He took a close second set with his aggressive left handed game and then dominated the third, earning a spot in the final. Bedene was a steady baseliner who played patiently, hit the ball deep, and occasionally surprised me with some big serves. Klizan on the other hand, was more like a left-handed Juan Carlos Ferrero. He moved well, had a fairly decent serve, and hit solid, aggressive groundstrokes. If he had an opportunity with a short ball, he’d take it in a heartbeat. He also won the Junior French Open back in 2006.
The other semifinal match saw Tobias Kamke, the 4th seed out of Germany, take on Horatio Zeballos, a shot making, one-handed backhand hitting Argentinian. I didn’t stick around for this match, but Zeballos won it in three tough sets, earning himself a spot in the finals against Klizan.
The Finals: I ventured out this afternoon to watch Klizan vs. Zeballos in the finals. It was a very entertaining match and it ended in a tight third set tiebreaker with tons of momentum shifts, reminding me how mental a sport tennis is. Especially at the Challenger level where everyone is extremely hungry and plays at a similar level. This extremely close final saw an entertaining, shot-making Argentenian against a quick, well moving aggressive baseliner from Slovakia with punishing groundies and a great ability to attack short balls.
Klizan dominated the first set, taking Zeballos’ returns on the rise and seemed to always be on the offensive, moving Zeballos around, forcing short balls and then taking over with his heavy approach shots. He knew he was in the zone too. I could tell by the subtle fist pumps and the stoic look on his face.
He had this set in the bag early on. However, in the second set, Zeballos came out swinging, He found his strike zone on his strokes and seemed to be able to work the points quite well, disguising drop-shots, which he hit with impeccable touch, catching Klizan off guard. It seemed as though Zeballos just needed to find his groove, timing, strike zone, and consistency, because aside from Klizan’s aggressive play, Zeballos basically beat himself in the first set.
It was entertaining to see Zeballos move Klizan around with his beautiful one handed backhand and shot making skills.
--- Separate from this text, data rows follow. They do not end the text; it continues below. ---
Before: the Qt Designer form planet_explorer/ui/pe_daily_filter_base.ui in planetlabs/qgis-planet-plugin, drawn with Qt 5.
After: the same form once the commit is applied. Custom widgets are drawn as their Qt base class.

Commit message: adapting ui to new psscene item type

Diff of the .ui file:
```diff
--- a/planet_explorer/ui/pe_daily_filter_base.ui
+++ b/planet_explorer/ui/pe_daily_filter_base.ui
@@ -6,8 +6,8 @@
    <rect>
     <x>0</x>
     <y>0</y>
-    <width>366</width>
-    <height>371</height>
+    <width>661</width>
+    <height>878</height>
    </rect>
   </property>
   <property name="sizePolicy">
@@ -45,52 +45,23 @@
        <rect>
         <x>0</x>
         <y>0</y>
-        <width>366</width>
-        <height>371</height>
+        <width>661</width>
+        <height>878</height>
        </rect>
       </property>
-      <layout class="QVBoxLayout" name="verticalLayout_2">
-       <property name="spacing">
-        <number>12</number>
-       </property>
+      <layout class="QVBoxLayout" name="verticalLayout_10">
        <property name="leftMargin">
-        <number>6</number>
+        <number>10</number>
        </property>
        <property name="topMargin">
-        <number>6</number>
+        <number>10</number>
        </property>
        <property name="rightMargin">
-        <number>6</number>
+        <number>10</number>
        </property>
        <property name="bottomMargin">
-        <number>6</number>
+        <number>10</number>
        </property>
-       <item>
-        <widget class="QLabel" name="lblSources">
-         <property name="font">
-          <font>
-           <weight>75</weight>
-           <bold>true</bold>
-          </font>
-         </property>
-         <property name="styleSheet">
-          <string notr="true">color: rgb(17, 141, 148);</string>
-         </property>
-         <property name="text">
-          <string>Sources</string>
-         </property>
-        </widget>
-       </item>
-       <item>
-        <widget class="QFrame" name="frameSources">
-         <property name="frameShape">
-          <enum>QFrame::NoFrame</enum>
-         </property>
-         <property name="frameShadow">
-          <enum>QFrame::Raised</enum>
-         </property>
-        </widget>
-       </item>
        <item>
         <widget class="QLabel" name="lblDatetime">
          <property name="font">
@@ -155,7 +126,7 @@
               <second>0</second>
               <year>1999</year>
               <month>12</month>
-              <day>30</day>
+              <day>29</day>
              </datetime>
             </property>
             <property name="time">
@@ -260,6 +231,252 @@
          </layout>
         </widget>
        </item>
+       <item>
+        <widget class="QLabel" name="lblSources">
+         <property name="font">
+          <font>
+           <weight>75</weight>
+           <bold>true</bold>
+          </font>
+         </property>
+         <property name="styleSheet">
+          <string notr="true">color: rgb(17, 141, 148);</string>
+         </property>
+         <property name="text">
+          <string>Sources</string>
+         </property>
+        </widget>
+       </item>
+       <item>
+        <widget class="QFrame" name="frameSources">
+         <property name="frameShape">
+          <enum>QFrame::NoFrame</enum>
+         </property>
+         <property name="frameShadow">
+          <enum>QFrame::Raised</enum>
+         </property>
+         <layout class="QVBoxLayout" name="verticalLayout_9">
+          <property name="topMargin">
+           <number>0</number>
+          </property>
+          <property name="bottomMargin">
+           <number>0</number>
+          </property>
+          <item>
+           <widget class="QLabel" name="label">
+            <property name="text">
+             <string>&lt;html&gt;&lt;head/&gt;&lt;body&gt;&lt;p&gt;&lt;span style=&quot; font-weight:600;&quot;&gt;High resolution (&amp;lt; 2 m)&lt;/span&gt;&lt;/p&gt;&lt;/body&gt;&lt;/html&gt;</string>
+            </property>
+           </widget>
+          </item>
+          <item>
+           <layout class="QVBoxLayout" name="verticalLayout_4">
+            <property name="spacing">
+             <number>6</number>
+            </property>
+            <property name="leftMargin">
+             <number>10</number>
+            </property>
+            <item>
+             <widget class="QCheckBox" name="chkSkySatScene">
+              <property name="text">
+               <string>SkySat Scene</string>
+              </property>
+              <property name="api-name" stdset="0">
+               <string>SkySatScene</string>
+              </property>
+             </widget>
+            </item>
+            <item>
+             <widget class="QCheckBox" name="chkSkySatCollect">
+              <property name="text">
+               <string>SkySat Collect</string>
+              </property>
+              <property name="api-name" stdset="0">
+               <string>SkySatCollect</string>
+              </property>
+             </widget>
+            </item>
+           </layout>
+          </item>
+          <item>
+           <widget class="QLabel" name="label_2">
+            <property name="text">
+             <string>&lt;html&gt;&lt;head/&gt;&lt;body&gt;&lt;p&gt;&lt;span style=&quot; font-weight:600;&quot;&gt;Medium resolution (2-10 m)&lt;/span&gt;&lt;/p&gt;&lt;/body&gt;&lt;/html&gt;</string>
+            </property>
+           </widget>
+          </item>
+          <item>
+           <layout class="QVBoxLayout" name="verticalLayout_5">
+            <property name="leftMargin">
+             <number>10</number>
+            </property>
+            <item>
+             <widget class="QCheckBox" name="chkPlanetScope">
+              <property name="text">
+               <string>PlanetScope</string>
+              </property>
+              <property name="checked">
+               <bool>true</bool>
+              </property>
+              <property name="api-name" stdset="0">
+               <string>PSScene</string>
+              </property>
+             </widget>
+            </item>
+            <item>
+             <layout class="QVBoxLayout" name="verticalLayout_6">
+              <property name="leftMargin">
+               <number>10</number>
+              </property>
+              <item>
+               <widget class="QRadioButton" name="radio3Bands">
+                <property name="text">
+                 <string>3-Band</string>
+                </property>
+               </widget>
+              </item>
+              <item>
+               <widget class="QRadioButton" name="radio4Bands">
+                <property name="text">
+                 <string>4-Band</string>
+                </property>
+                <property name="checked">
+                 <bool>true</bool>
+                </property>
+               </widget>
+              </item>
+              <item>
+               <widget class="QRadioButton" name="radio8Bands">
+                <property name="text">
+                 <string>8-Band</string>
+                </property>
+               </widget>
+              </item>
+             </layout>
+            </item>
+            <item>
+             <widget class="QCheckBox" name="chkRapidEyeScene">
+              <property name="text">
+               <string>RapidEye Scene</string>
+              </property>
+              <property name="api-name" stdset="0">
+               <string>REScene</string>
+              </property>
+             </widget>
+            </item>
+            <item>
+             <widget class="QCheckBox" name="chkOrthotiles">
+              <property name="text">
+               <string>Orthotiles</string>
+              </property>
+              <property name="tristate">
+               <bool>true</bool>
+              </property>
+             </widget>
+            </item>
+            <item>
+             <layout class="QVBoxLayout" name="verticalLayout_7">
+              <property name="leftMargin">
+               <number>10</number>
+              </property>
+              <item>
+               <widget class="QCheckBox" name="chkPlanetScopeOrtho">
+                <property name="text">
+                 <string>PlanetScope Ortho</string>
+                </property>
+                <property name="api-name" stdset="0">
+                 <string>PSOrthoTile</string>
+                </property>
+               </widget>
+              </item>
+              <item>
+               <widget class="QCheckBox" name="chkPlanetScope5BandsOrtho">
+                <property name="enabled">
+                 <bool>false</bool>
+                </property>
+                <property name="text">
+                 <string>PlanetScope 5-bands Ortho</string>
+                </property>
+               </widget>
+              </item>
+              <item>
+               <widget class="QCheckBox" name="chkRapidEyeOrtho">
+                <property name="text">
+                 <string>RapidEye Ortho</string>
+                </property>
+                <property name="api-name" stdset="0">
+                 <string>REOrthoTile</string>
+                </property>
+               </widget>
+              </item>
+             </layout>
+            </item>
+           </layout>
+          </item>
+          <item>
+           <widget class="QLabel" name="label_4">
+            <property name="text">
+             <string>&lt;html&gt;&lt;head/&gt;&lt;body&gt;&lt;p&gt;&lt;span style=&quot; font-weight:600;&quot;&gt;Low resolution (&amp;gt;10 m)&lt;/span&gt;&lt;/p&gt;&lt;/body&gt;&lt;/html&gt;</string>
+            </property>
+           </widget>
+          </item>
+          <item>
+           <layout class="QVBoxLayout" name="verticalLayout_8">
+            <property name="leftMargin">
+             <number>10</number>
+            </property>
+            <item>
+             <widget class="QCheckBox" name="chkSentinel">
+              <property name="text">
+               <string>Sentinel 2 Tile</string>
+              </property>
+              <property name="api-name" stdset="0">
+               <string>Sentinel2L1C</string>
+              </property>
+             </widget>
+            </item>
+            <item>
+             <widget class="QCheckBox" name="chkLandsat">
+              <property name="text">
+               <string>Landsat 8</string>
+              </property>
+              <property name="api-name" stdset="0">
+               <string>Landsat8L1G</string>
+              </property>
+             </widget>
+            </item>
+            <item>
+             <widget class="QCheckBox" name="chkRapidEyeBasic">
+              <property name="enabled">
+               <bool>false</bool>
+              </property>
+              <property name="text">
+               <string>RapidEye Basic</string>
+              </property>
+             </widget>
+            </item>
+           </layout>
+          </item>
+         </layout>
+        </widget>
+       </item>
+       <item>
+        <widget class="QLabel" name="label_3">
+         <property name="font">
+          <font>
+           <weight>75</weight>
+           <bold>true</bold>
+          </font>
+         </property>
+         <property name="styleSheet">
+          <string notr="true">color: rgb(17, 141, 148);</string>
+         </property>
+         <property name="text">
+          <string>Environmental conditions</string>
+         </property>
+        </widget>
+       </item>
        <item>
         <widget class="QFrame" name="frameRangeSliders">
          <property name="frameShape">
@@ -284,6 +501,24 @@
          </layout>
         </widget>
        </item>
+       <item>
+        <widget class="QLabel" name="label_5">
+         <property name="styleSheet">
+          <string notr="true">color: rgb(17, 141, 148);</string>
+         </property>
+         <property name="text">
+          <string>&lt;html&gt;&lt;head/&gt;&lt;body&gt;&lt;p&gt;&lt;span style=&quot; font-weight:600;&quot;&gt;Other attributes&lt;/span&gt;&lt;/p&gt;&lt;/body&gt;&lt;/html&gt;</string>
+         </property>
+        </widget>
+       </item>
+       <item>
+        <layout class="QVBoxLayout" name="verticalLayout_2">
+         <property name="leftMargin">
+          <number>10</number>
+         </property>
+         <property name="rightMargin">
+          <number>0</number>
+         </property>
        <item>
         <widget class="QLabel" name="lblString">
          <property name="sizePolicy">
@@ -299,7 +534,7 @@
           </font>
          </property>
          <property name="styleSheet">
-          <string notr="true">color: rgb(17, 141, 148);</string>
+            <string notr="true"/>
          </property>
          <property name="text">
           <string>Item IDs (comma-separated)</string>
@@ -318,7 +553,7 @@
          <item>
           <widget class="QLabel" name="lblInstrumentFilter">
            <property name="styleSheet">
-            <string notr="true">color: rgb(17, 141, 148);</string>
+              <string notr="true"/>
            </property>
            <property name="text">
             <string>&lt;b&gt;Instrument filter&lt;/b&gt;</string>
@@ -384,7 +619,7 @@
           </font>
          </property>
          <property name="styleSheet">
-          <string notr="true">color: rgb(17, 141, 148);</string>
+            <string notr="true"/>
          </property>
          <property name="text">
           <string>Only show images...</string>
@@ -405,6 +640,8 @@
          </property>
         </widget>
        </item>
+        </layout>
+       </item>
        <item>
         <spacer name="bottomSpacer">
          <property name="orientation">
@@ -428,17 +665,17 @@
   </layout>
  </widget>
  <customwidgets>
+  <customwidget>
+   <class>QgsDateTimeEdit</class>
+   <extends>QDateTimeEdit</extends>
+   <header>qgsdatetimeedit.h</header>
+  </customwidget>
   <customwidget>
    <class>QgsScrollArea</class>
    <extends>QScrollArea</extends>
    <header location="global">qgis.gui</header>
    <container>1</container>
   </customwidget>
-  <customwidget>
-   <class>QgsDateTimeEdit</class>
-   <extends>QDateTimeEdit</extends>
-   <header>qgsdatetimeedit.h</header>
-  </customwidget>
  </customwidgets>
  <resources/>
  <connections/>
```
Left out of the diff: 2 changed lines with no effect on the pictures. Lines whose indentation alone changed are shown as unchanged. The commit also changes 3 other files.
It was like watching a minor league Roger Federer/Feliciano Lopez hybrid face off against a minor league Juan Carlos Ferrero with a touch of Fernando Verdasco. Zeballos took the second set 6-4.
The third set was dead even and saw several breaks of serve, as well with a generous net cord, which seemed to give Klizan the benefit of the doubt more often than Zeballos. It was amazing watching each of these guys save match points. They each had several match points against them, and they saved them like champs without holding back.
It reminded me how hungry players on the challenger circuit are. Keep in mind, these are the guys you usually see going up against the Federer’s, Nadal’s, Djokovic, and Murrays in the 1st, 2nd, or 3rd rounds of the majors after surviving many grueling qualifying matches.
After a few match points were defended and squandered, Zeballos eventually pulled it off 7-5 in the 3rd set tiebreaker.
They’re the new up and comers or the true journeymen of the circuit. They’re the guys who have some great rallies with the best of the best but don’t quite have what it takes to get many sets or matches off of them. But I’ll tell you, when you see them squaring off against each other, it makes for some entertaining tennis. I’m excited to check out the action again in 2013!